> **EXERCISE REQUIREMENTS**:
Count every line in the records below that contains the string "import". Report that number alone.
** Opening DATA FOR ANALYSIS block **
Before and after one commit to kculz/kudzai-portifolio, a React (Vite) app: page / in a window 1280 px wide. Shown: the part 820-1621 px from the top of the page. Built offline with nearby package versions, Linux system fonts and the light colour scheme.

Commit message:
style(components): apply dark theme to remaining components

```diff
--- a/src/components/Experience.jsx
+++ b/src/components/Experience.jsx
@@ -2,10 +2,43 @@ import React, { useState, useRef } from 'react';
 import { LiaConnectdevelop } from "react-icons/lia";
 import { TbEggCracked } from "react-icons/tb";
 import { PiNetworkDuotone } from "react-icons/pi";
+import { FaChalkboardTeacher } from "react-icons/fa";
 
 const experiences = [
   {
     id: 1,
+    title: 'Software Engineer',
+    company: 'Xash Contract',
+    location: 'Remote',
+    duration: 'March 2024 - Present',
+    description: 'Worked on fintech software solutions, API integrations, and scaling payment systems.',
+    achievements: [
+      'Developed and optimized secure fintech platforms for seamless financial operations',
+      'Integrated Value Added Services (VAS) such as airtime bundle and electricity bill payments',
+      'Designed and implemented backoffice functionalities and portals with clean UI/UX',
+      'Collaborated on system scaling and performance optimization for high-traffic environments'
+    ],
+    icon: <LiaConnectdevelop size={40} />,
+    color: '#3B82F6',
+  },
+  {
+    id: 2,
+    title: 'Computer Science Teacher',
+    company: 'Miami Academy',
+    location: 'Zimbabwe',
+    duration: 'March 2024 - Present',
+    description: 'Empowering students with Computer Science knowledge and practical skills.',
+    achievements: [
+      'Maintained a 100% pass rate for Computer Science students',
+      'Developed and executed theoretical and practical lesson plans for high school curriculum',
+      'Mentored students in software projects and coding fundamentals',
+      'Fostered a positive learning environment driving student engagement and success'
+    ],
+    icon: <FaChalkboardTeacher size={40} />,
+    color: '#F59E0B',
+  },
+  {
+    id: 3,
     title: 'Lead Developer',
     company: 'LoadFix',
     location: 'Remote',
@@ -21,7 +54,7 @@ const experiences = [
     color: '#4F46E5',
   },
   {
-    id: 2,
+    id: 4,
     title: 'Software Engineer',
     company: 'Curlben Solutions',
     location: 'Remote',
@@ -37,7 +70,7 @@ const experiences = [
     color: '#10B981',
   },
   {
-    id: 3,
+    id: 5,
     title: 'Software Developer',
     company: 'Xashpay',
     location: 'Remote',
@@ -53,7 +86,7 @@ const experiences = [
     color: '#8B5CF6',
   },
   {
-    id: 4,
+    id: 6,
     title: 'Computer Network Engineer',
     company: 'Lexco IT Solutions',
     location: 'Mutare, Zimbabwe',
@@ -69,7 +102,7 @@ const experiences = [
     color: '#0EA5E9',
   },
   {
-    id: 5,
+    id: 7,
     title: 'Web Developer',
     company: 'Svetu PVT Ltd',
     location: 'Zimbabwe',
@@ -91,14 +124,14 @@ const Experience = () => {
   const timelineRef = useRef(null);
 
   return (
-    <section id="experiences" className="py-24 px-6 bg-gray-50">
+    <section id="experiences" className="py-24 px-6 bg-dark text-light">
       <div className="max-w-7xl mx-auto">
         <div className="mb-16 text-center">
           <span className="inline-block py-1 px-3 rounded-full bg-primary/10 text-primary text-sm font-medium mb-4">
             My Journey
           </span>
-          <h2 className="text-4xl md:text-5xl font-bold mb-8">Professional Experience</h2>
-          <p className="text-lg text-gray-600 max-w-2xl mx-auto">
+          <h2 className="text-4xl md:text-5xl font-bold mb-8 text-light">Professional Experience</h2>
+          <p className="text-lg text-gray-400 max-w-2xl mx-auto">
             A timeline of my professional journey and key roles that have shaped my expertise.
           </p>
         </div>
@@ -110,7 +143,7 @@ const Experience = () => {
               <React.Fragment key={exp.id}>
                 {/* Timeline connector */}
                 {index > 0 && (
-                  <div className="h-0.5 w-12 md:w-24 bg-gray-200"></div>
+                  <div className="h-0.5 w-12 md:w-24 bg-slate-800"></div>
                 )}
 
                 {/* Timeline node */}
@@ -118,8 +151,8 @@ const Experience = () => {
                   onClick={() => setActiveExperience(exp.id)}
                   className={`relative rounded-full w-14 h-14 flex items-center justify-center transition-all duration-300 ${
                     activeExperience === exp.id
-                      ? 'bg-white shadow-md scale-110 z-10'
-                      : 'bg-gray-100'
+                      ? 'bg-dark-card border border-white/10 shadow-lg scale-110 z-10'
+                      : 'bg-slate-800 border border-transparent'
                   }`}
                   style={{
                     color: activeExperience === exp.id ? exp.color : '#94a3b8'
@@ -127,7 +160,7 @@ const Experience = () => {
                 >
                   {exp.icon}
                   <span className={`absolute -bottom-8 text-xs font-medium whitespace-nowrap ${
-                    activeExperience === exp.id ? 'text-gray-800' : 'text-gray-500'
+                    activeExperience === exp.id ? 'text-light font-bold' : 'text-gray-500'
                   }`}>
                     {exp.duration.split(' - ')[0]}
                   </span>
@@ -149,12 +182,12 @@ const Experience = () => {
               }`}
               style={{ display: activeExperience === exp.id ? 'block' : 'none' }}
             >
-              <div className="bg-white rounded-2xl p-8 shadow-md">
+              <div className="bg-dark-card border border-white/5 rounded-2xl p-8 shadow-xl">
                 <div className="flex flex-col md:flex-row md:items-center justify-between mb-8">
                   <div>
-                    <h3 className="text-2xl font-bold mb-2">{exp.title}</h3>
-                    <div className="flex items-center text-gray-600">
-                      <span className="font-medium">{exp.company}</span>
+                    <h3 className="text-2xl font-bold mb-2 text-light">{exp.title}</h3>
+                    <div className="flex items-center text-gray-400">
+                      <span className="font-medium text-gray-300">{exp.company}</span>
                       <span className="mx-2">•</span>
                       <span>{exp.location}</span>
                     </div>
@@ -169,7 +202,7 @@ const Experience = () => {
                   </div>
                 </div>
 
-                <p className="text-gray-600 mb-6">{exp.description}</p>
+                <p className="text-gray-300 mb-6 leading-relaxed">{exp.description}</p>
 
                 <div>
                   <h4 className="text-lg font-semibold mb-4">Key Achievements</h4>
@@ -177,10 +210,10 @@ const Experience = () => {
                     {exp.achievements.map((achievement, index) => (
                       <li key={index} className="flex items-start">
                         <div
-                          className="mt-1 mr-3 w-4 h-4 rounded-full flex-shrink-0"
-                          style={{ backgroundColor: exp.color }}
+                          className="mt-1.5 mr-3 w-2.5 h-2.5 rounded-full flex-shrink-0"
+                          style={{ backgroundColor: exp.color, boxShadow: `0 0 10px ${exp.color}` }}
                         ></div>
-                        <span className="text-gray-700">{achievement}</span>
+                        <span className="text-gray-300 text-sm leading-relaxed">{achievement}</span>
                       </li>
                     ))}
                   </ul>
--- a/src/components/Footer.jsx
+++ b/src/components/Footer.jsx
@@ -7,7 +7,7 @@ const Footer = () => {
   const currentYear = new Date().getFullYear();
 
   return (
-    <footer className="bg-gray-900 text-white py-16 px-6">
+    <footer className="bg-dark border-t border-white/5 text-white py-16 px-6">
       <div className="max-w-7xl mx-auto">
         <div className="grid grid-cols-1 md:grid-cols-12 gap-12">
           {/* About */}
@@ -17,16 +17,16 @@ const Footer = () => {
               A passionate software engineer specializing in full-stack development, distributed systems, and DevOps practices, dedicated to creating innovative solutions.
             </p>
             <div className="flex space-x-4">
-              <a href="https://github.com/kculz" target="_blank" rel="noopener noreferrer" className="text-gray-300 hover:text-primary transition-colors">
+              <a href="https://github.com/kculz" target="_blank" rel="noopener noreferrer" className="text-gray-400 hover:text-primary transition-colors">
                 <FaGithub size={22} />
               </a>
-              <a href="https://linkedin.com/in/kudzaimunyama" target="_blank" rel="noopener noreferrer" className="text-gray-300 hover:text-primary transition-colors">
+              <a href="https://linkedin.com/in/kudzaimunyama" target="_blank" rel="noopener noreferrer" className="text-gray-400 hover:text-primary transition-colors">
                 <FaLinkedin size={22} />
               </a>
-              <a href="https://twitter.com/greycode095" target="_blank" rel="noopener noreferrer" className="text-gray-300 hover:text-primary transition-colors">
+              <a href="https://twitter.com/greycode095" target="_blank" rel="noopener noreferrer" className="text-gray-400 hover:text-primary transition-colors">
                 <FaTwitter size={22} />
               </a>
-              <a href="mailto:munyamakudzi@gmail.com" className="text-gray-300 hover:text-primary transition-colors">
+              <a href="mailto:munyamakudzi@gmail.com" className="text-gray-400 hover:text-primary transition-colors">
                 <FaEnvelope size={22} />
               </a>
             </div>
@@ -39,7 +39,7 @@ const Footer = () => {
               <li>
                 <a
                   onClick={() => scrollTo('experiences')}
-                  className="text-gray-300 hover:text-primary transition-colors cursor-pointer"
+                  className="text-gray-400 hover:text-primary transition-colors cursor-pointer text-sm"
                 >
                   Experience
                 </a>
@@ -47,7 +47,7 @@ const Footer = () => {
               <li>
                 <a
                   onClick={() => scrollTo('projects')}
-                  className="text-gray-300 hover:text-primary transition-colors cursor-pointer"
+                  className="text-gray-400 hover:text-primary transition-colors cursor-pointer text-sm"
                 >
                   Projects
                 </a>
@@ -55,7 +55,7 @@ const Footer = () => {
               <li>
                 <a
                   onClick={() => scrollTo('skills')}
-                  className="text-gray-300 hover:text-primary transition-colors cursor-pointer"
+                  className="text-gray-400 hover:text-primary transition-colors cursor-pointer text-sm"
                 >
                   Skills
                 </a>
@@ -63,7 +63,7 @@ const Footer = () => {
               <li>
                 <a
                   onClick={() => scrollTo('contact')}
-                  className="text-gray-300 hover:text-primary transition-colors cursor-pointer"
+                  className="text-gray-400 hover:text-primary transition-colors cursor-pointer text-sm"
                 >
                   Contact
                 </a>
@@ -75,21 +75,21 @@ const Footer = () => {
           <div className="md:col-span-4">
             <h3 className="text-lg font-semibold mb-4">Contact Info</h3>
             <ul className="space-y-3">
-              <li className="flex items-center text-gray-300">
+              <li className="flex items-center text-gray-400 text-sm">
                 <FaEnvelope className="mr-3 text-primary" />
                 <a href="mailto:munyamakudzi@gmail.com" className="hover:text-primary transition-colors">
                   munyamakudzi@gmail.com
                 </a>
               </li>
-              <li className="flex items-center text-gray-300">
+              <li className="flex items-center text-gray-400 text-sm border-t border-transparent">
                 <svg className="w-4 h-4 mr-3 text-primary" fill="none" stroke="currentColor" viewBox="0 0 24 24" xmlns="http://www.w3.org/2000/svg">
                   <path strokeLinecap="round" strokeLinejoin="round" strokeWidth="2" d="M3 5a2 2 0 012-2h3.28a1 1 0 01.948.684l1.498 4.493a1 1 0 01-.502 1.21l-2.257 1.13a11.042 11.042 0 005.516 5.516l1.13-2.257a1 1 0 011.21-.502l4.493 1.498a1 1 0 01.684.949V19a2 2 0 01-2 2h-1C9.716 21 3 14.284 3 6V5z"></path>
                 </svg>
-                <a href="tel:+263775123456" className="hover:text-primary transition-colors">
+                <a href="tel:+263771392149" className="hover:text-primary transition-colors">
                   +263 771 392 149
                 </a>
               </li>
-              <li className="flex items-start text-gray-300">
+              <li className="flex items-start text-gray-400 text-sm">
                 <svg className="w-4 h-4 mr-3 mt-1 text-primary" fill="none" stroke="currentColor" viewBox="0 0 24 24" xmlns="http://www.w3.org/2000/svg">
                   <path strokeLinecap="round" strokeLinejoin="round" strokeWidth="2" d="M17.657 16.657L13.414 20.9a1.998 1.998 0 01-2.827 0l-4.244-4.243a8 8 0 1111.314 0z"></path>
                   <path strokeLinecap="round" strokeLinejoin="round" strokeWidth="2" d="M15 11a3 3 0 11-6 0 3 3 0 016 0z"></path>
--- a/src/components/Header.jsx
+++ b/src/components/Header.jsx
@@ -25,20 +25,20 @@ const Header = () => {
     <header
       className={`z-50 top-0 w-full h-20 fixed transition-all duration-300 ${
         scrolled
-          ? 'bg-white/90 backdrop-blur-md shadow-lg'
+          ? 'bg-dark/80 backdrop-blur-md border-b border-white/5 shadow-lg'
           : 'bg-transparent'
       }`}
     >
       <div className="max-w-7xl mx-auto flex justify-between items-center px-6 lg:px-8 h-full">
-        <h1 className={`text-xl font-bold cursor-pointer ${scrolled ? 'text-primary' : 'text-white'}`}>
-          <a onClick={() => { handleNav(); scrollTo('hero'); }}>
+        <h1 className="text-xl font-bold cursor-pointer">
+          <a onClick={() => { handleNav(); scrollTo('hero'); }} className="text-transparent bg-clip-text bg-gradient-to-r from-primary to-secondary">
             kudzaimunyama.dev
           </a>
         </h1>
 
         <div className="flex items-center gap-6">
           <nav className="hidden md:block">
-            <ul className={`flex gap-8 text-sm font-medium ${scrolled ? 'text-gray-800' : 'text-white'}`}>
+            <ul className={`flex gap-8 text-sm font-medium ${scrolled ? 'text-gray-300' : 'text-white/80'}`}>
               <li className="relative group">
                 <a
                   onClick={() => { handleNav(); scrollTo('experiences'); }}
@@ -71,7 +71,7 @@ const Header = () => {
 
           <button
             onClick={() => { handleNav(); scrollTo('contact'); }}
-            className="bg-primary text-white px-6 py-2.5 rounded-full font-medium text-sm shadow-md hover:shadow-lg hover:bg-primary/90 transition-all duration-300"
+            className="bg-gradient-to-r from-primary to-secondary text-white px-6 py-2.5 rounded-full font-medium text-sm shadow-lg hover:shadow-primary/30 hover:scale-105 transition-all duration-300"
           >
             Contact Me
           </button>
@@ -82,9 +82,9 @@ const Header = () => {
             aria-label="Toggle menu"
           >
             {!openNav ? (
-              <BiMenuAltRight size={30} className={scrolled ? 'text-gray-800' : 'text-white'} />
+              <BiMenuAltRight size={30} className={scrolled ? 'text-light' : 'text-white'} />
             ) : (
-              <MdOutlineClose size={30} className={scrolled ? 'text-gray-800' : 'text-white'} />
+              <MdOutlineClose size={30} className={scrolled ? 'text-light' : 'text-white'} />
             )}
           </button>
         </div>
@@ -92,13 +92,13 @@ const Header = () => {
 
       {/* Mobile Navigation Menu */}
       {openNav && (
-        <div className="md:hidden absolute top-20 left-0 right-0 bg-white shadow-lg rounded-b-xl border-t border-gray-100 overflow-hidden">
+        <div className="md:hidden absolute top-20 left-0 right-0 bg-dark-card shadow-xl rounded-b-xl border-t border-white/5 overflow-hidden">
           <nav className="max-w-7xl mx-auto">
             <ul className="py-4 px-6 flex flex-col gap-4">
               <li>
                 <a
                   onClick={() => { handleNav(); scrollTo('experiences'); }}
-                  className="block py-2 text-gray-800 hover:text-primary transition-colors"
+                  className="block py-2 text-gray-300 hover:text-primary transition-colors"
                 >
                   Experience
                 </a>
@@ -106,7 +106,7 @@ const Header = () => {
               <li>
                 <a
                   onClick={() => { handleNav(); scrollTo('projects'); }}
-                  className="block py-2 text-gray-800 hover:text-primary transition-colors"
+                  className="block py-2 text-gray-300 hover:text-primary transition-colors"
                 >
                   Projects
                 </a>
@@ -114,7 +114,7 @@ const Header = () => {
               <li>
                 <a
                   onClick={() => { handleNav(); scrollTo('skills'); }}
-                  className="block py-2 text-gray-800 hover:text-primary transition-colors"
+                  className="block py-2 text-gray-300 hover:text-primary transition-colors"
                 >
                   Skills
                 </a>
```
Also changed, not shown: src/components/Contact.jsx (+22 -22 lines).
** Closing DATA FOR ANALYSIS block **
> **TASK SOLUTION**:
5